A 17-year-old New Zealander came close to killing Queen Elizabeth ll, but police tried to cover it up, an investigative journalist has claimed.
On October 14, 1981, as the queen got out of her Rolls Royce in Otago on New Zealand’s South Island, Christopher Lewis tried to shoot her from the fifth floor of a nearby building using a stolen rifle, Hamish McNeilly reported on the website Stuff.
He missed. Police first explained away the sound of the shot by telling the media that a council sign had fallen over. They later said it could have been someone setting off firecrackers nearby.
They only discovered Lewis by chance while looking for witnesses to an unrelated armed robbery, the report said.
The teen, who had been expelled from several schools, styled himself the leader of his own guerrilla army with some friends, and pledged to become New Zealand’s greatest criminal, was interviewed eight times over 13 days on suspicion of having tried to assassinate the queen, according to police records, but an initial charge of treason was downgraded to possessing, and discharging, an illegal weapon in a public place.
Lewis was sentenced to just three years in prison for those and other charges related to robbery, burglary and arson.
A police annual report from 1981 merely mentioned that “The discharge of a firearm during the visit of Her Majesty the Queen serves to remind us all of the potential risks to royalty, particularly during public walks.”
Quoting transcripts of police interviews obtained under the Official Information Act, McNeilly said Lewis first claimed he had been instructed to “knock off” the queen by The Snowman, an English neo-Nazi activist whom he had wanted to impress. Lewis later said that The Snowman was a figment of his own imagination.
A former police officer from Dunedin, Tom Lewis, who was initially assigned to the case, detailed what he claimed to have been a massive cover-up in a 1998 book titled “Coverups and Copouts.”
He told Stuff, “You will never get a true file on that, it was reactivated, regurgitated, bits pulled off it, other false bits put on it… they were in damage control so many times.” He claimed the cover-up instruction came from then prime minister Robert Muldoon.
“It was feared New Zealand would never get another royal tour and that police would be the laughingstock of the British press,” Tom Lewis said.
Murray Hanan, a former lawyer for Christopher Lewis, told Stuff that the police were not interested at the time in talking about the attempt to shoot the queen.
“The fact an attempted assassination of the Queen had taken place in New Zealand with a nutcase who later said he was trying to establish a new IRA movement… it was just too politically hot to handle,” he said.
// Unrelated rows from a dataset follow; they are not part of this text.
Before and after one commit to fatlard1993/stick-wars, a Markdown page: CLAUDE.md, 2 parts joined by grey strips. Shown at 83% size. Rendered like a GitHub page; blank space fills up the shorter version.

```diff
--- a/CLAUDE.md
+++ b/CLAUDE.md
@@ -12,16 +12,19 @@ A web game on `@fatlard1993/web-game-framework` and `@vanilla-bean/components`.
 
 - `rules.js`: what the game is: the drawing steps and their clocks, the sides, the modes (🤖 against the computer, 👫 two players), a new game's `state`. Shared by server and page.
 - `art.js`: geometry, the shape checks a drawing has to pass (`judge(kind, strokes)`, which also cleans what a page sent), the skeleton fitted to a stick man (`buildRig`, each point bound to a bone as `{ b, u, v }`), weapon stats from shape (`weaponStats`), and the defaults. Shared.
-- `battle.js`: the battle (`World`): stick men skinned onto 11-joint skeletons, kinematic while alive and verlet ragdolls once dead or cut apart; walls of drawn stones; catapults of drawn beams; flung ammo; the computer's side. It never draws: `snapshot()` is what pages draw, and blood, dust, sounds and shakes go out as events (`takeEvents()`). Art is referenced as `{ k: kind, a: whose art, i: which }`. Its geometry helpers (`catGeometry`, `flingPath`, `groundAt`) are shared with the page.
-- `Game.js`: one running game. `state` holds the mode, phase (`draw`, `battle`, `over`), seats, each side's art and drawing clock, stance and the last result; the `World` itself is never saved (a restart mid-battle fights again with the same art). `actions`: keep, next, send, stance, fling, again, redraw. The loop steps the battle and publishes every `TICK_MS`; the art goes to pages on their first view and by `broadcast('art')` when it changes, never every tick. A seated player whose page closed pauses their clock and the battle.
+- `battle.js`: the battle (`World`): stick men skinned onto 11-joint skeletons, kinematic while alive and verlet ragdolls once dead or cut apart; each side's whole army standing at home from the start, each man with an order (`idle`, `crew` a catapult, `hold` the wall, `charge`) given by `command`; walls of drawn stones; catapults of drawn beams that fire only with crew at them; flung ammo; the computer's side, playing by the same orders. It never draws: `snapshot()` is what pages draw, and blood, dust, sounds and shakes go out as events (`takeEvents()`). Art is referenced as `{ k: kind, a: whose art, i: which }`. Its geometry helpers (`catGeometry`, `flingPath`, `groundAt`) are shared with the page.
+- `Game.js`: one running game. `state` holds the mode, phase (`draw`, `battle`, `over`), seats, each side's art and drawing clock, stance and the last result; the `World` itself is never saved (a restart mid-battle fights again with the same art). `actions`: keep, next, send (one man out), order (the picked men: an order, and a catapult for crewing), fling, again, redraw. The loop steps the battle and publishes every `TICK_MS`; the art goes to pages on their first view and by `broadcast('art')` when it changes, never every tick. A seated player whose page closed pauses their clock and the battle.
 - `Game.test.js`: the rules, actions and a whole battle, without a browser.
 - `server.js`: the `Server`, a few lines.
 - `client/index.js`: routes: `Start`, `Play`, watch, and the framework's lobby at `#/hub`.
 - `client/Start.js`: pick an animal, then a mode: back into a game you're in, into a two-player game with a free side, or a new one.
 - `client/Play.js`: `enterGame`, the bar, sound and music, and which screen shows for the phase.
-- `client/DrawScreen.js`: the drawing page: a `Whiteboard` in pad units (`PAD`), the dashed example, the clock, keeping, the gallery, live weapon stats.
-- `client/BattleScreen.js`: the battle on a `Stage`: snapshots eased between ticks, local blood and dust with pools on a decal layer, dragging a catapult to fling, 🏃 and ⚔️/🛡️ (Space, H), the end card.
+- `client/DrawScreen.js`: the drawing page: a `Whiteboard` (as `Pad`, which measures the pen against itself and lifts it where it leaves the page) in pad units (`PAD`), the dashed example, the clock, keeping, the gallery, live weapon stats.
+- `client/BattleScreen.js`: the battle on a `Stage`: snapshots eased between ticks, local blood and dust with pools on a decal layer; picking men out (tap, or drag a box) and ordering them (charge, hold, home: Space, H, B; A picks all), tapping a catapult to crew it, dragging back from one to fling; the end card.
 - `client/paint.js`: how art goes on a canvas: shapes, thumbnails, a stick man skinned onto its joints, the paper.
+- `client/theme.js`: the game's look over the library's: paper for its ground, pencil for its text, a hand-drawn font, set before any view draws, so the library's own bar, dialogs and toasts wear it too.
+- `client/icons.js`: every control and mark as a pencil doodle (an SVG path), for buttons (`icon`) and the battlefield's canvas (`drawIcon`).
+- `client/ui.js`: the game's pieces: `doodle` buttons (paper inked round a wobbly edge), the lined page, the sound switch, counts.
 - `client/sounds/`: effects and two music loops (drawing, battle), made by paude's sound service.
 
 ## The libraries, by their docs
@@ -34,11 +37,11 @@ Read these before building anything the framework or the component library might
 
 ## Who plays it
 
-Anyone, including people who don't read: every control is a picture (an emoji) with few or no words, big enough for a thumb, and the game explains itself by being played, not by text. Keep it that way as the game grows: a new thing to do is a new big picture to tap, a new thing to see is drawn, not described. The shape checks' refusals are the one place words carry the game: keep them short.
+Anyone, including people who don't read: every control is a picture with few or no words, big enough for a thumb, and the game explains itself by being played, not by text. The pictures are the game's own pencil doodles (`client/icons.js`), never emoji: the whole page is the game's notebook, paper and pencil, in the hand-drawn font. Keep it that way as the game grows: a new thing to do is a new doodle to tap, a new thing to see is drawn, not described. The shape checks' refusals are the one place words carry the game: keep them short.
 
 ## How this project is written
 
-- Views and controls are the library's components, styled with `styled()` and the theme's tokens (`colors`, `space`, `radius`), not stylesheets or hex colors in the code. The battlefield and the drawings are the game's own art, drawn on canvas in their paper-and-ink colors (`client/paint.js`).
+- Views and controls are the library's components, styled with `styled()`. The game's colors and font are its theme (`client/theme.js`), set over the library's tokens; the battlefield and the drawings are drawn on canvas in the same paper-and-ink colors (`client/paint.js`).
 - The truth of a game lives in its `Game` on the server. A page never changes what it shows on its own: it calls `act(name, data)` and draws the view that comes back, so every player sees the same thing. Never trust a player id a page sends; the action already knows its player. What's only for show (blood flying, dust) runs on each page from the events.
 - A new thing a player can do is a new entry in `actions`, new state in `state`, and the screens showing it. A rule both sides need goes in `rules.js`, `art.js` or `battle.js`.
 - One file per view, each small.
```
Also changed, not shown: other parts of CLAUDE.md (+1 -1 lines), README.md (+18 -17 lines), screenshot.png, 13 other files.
Christopher Lewis, the attempted assassin, said in his memoir, “Last Words,” that senior police officers had threatened him with “a fate worse than death” if he ever talked about the incident or the investigation.
Two years later, in a psychiatric hospital, Lewis planned another attack, this time on Prince Charles, who was touring New Zealand with his wife at the time, Princess Diana, and the young Prince William. He tried to overpower a guard to escape.
He spent most of his life in and out of prison.
In 1995, when the queen was due to visit again for Commonwealth Heads of Government talks, police sent Lewis — then living in freedom with a girlfriend — to Great Barrier Island, at the northern tip of North Island, for a vacation to get him as far away as possible from the visit, providing the couple with free accommodation, daily spending money and a vehicle.
At the age of 33, Lewis killed himself in another prison cell after being accused — falsely, he claimed — of murdering a young mother and kidnapping her child.